The previous weekend I really enjoyed attending Island ECC’s Singles Conference. There I shared some of my own story and lessons learned along the way about the single life. I will share some of that here.
The single life, like any other mode of life, can feel empty or rich, or more likely some combination of both in various aspects. But one of the unique things about being single is that, largely speaking, the difference is up to you. In marriage, your spouse has a large impact on what you do and your state of being. The SYMBIS premarital counselling course tells couples that, ‘Your marriage can only be as healthy as the two of you.’ In other words your partner’s wellbeing directly impacts on your own. Your schedules, ability to commit to things, and ease of movement are more or less constrained by the life circumstances of both of you together.

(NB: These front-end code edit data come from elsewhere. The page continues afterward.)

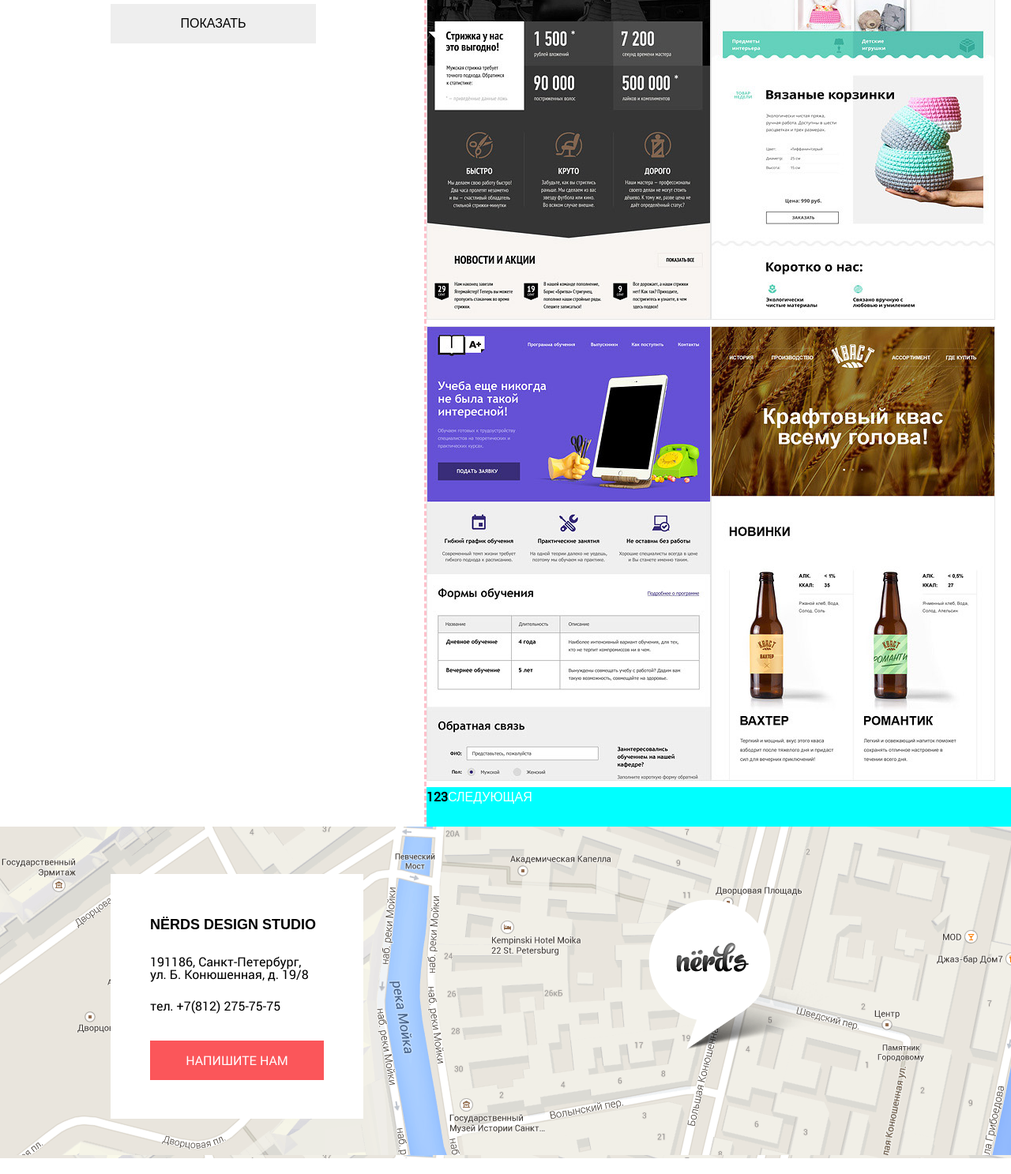
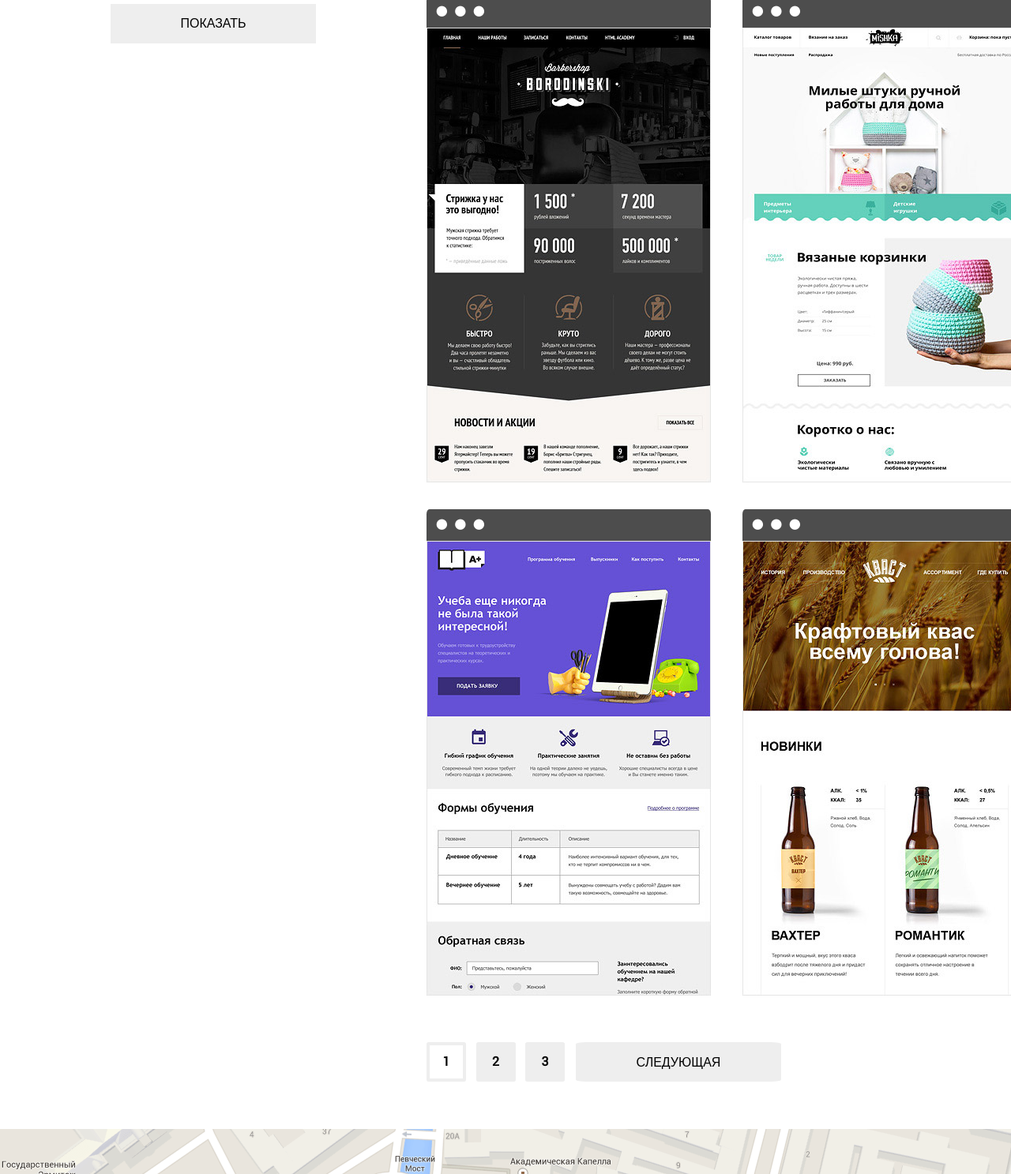
Before and after one commit to cusoq/nerds-09-2018, a website: page source/inner.html in a window 1280 px wide. Shown: the part 1133-2620 px from the top of the page at 79% size. Drawn offline with nearby package versions, Linux system fonts and the light colour scheme; files that its build step writes are made by us from their sources; files whose address does not match are found by name.

Commit message:
Add catalog styles

```diff
--- a/source/inner.html
+++ b/source/inner.html
@@ -85,92 +85,92 @@
           <li><button class="button button--sort">По названию</button></li>
         </ul>
         <ul class="sort__rate-buttons">
-          <li title="По возрастанию"><button class="button button--sort sort__rate-button--up">▲</button></li>
-          <li title="По убыванию"><button class="button button--sort sort__rate-button--down">▼</button></li>
+          <li title="По возрастанию"><button class="button button--sort">▼</button></li>
+          <li title="По убыванию"><button class="button button--sort">▲</button></li>
         </ul>
       </div>
       <ul class="cards">
         <li class="cards__item card">
           <img src="img/img-sedona-360-576.jpg" width="360" height="576" alt="Информационный сайт для туристов">
-          <div class="cards__popup visually-hidden">
+          <div class="cards__popup">
             <h3 class="cards__title">Sedona</h3>
             <p class="cards__description">
-              Информационный сайт для туристов
+              Информационный сайт<br> для туристов
             </p>
-            <button class="button button--long">
-              9&emsp;900&emsp;руб.
+            <button class="button button__card">
+              9&thinsp;900&thinsp;руб.
             </button>
           </div>
         </li>
         <li class="cards__item card">
           <img src="img/img-pink-360-576.jpg" width="360" height="576" alt="Продуктовый лендинг приложения для iOS и Android">
-          <div class="cards__popup visually-hidden">
+          <div class="cards__popup">
             <h3 class="cards__title">Pink</h3>
             <p class="cards__description">
-              Продуктовый лендинг приложения для iOS и Android
+              Продуктовый лендинг<br> приложения для iOS и Android
             </p>
-            <button class="button button--long">
-              9&emsp;900&emsp;руб.
+            <button class="button button__card">
+              9&thinsp;900&thinsp;руб.
             </button>
           </div>
         </li>
         <li class="cards__item card">
           <img src="img/img-barbershop-360-576.jpg" width="360" height="576" alt="Салон красоты. Для мужчин, да.">
-          <div class="cards__popup visually-hidden">
+          <div class="cards__popup">
             <h3 class="cards__title">Barbershop</h3>
             <p class="cards__description">
-              Салон красоты. Для мужчин, да.
+              Салон красоты.<br> Для мужчин, да.
             </p>
-            <button class="button button--long">
-              9&emsp;900&emsp;руб.
+            <button class="button button__card">
+              9&thinsp;900&thinsp;руб.
             </button>
           </div>
         </li>
         <li class="cards__item card">
           <img src="img/img-mishka-360-576.jpg" width="360" height="576" alt="Интернет-магазин вязаных игрушек">
-          <div class="cards__popup visually-hidden">
+          <div class="cards__popup">
             <h3 class="cards__title">Mishka</h3>
             <p class="cards__description">
-              Интернет-магазин вязаных игрушек
+              Интернет-магазин<br> вязаных игрушек
             </p>
-            <button class="button button--long">
-              9&emsp;900&emsp;руб.
+            <button class="button button__card">
+              9&thinsp;900&thinsp;руб.
             </button>
           </div>
         </li>
         <li class="cards__item card">
           <img src="img/img-aplus-360-576.jpg" width="360" height="576" alt="Лендинг курсов повышения квалификации">
-          <div class="cards__popup visually-hidden">
+          <div class="cards__popup">
             <h3 class="cards__title">A Plus</h3>
             <p class="cards__description">
-              Лендинг курсов повышения квалификации
+              Лендинг курсов повышения<br> квалификации
             </p>
-            <button class="button button--long">
-              9&emsp;900&emsp;руб.
+            <button class="button button__card">
+              9&thinsp;900&thinsp;руб.
             </button>
           </div>
         </li>
-        <li class="cards__item card">
+        <li class="cards__item">
           <img src="img/img-kvast-360-576.jpg" width="360" height="576" alt="Промо-сайт производителя крафтового кваса">
-          <div class="cards__popup visually-hidden">
+          <div class="cards__popup">
             <h3 class="cards__title">Kvast</h3>
             <p class="cards__description">
-              Промо-сайт производителя крафтового кваса
+              Промо-сайт производителя<br> крафтового кваса
             </p>
-            <button class="button button--long">
-              9&emsp;900&emsp;руб.
+            <button class="button button__card">
+              9&thinsp;900&thinsp;руб.
             </button>
           </div>
         </li>
       </ul>
       <div class="pagination">
-        <a class="button button--pagination button--long visually-hidden">Предыдущая</a>
+        <a class="button button--pagination visually-hidden">Предыдущая</a>
         <ul class="pagination__list">
-          <li class="pagination__item pagination__item--current"><a>1</a></li>
-          <li class="pagination__item"><a href="#">2</a></li>
-          <li class="pagination__item"><a href="#">3</a></li>
+          <li><a class="pagination__number pagination__number--current">1</a></li>
+          <li><a class="pagination__number" href="#">2</a></li>
+          <li><a class="pagination__number" href="#">3</a></li>
         </ul>
-        <a class="button  button--pagination button--long" href="#">Следующая</a>
+        <a class="pagination__next" href="#">Следующая</a>
 
       </div>
     </div>
--- a/source/sass/block-styles/_button.scss
+++ b/source/sass/block-styles/_button.scss
@@ -83,17 +83,17 @@
   background-color: rgba(238, 238, 238, 1);
 }
 
-// .button--filter,
-// .button--pagination {
-//   color: inherit;
-//   font-weight: 700;
-// }
-
 .button--sort {
   font-size: 14px;
   text-transform: uppercase;
   color: inherit;
   background-color: transparent;
+}
+
+.button__card {
+  width: 200px;
+  height: 50px;
+  background-color: rgba(251, 86, 90, 1);
 }
 /////////////////////////////////////////////////////////////////////
 // Поведение кнопок и ссылок:
--- a/source/sass/block-styles/_cards.scss
+++ b/source/sass/block-styles/_cards.scss
@@ -1,9 +1,60 @@
 .cards {
   display: flex;
   flex-wrap: wrap;
+  justify-content: space-between;
 }
 
 .cards__title {
   font-size: 18px;
   text-transform: uppercase;
+  margin: 0;
 }
+
+.cards__item {
+  position: relative;
+  height: 576px;
+  margin-bottom: 34px;
+  padding-top: 40px;
+  border-radius: 1%;
+  background-color: rgba(77, 77, 77, 1);
+}
+
+.cards__item::before {
+  content: "\25cf\2006\25cf\2006\25cf";
+  position: absolute;
+  color: white;
+  font-size: 31px;
+  top: -8px;
+  left: 10px;
+  z-index: 1;
+  // background-color: rgba(255, 255, 255, 1);
+  // background-image: url("../img/browser-360-40.jpg");
+}
+
+.cards__item:hover::before {
+  opacity: 1;
+}
+
+.cards__item:hover {
+  box-shadow: 0 4px 10px 4px rgba(237, 237, 237, 1);
+  background-color: rgba(233, 233, 233, 1);
+}
+
+.cards__popup {
+  display: none;
+  position: absolute;
+  top: 315px;
+  text-align: center;
+  width: 360px;
+  height: 300px;
+  box-sizing: border-box;
+  padding-top: 100px;
+  z-index: 1;
+  box-shadow: 0 10px 10px 4px rgba(210, 210, 210, 1);
+  background-image: linear-gradient(to bottom, transparent 0, transparent 70px, rgba(238, 238, 238, 1) 71px, rgba(238, 238, 238, 1) 300px);
+}
+
+.cards__description {
+  line-height: 1.2;
+  margin-bottom: 30px;
+}
--- a/source/sass/block-styles/_page.scss
+++ b/source/sass/block-styles/_page.scss
@@ -27,8 +27,6 @@
   min-height: 530px;
 }
 
-
 .page__catalog {
-  outline: 3px dashed pink;
   width: 760px;
 }
--- a/source/sass/block-styles/_pagination.scss
+++ b/source/sass/block-styles/_pagination.scss
@@ -1,10 +1,43 @@
 .pagination {
   display: flex;
+  margin-top: 25px;
+  margin-bottom: 60px;
   height: 50px;
-  background-color: aqua;
 }
 
 .pagination__list {
   display: flex;
+  justify-content: space-between;
   font-weight: 700;
+  width: 175px;
 }
+
+
+.pagination__number {
+  display: block;
+  box-sizing: border-box;
+  width: 50px;
+  height: 50px;
+  background-color: rgba(238, 238, 238, 1);
+  border: 4px solid rgba(238, 238, 238, 1);
+  border-radius: 5%;
+  line-height: 2.5;
+  text-align: center;
+}
+
+.pagination__number--current {
+  background-color: transparent;
+}
+
+.pagination__next {
+  font-family: "robotomedium", "Arial", sans-serif;
+  color: inherit;
+  text-transform: uppercase;
+  text-align: center;
+  line-height: 3.2;
+  margin-left: 14px;
+  width: 260px;
+  height: 50px;
+  background-color: rgba(238, 238, 238, 1);
+  border-radius: 5%;
+}
--- a/source/sass/block-styles/_sort.scss
+++ b/source/sass/block-styles/_sort.scss
@@ -1,18 +1,26 @@
 .sort {
   display: flex;
-  background-color: pink;
+  justify-content: space-between;
 }
 
 .sort__title {
   font-size: 18px;
   text-transform: uppercase;
+  line-height: 7;
   margin: 0;
+  width: 360px;
 }
 
 .sort__buttons {
   display: flex;
+  justify-content: space-between;
+  line-height: 8;
+  width: 280px;
 }
 
 .sort__rate-buttons {
   display: flex;
+  justify-content: space-between;
+  line-height: 8;
+  width: 40px;
 }
```
Also changed, not shown: build/css/style.css, build/css/style.min.css, build/index.html, build/inner.html, source/img/browser-360-40.jpg.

However, if you are single, you largely set the limits. You get to decide how much to be involved in community, which organisations you want to volunteer with, where to travel, when to change jobs or go back to school, or even which country to live in. You decide whether to stay at home or go out. So, to the extent that loneliness or community is a choice, it is yours to make. That isn’t to say you can change your circumstances or build good relationships in one day. But if you start today, and continue for a month, a year, 2 years, it will make a difference.
I shared in my talk that it was while I was single that I started investigating and making plans to move to Asia and ended up in Hong Kong. If I hadn’t been single, I probably would never have come to Hong Kong, and not have been able to take advantage of the opportunities here to meet many people (including my fiancée) and to serve in so many different ways.
If you are married, I encourage you to invite single friends to spend time with you. This gives them a chance to see up close what a Christian marriage is like. The times I got to share with and get honest opinions from those who were married helped me dispel some of the myths of marriage that single people can have. Single people have been told, and generally know in their heads that getting married will not solve all their problems, but can still unconsciously feel and act as if it will. Seeing a real marriage at work can provide a more realistic picture and useful observational experience for them.
However, there are some good and not so good things to say to singles. Single people generally do not appreciate being grilled about their single or dating life. (Who would?) Unhelpful lines of questioning might include:
- ‘How’s your love life?’ (groan)
- ‘Why are you still single?’ (This is an unanswerable question.)
- ‘Have you met anyone lately?’ (If they had and they trusted you and wanted you to know they would tell you.)
- Saying ‘I can’t believe you’re single!’ doesn’t actually achieve anything. The single person in question might have difficulty believing it too, but they are living out that experience!
- Finally, don’t try to set them up without asking (and gaining) permission first.
A more helpful approach would be to celebrate singles in their freedom and opportunities, and encourage and honour them in their faithful service of God. Paul said that singleness is a better way for a person to singlemindedly serve God (1 Corinthians 7). So we should thank God for His work in the lives of singles by empowering them to use their singleness to serve others.
Be supportive of your friend and encourage them in their walk with God, as they try to honour God in their single life, regardless of whether they wish to date or not. Remember that singles are fully-fledged members of God’s family. (Also, some Christians remain single because even though they could, they choose not to date non-Christians. This may be a costly choice for Christians who want to live in obedience to God’s Word and should be honoured.)
For singles: Don’t be afraid to reach out and spend time with married folk. They often feel like single people wouldn’t want to hang out with them or are too busy, so take the initiative to ask a family out to lunch, maybe with 1 or 2 other singles so its not just you and them. Singles can learn a lot by spending time with married couples, especially if they’ve been getting all their marriage advice from other singles!
And if you do date, be respectful and gracious. All people are fallen and can make mistakes in this area. Remember that the other person is also made in the image of God, and is precious in His sight.
In the end, married or single, we are all part of the family of God and are journeying towards the same end goal together. We are called to carry one another’s burdens (but also our own!) and so help each other along the way. In this way, we will fulfil the law of Christ, which is to love one another. (Galatians 6:2, 5)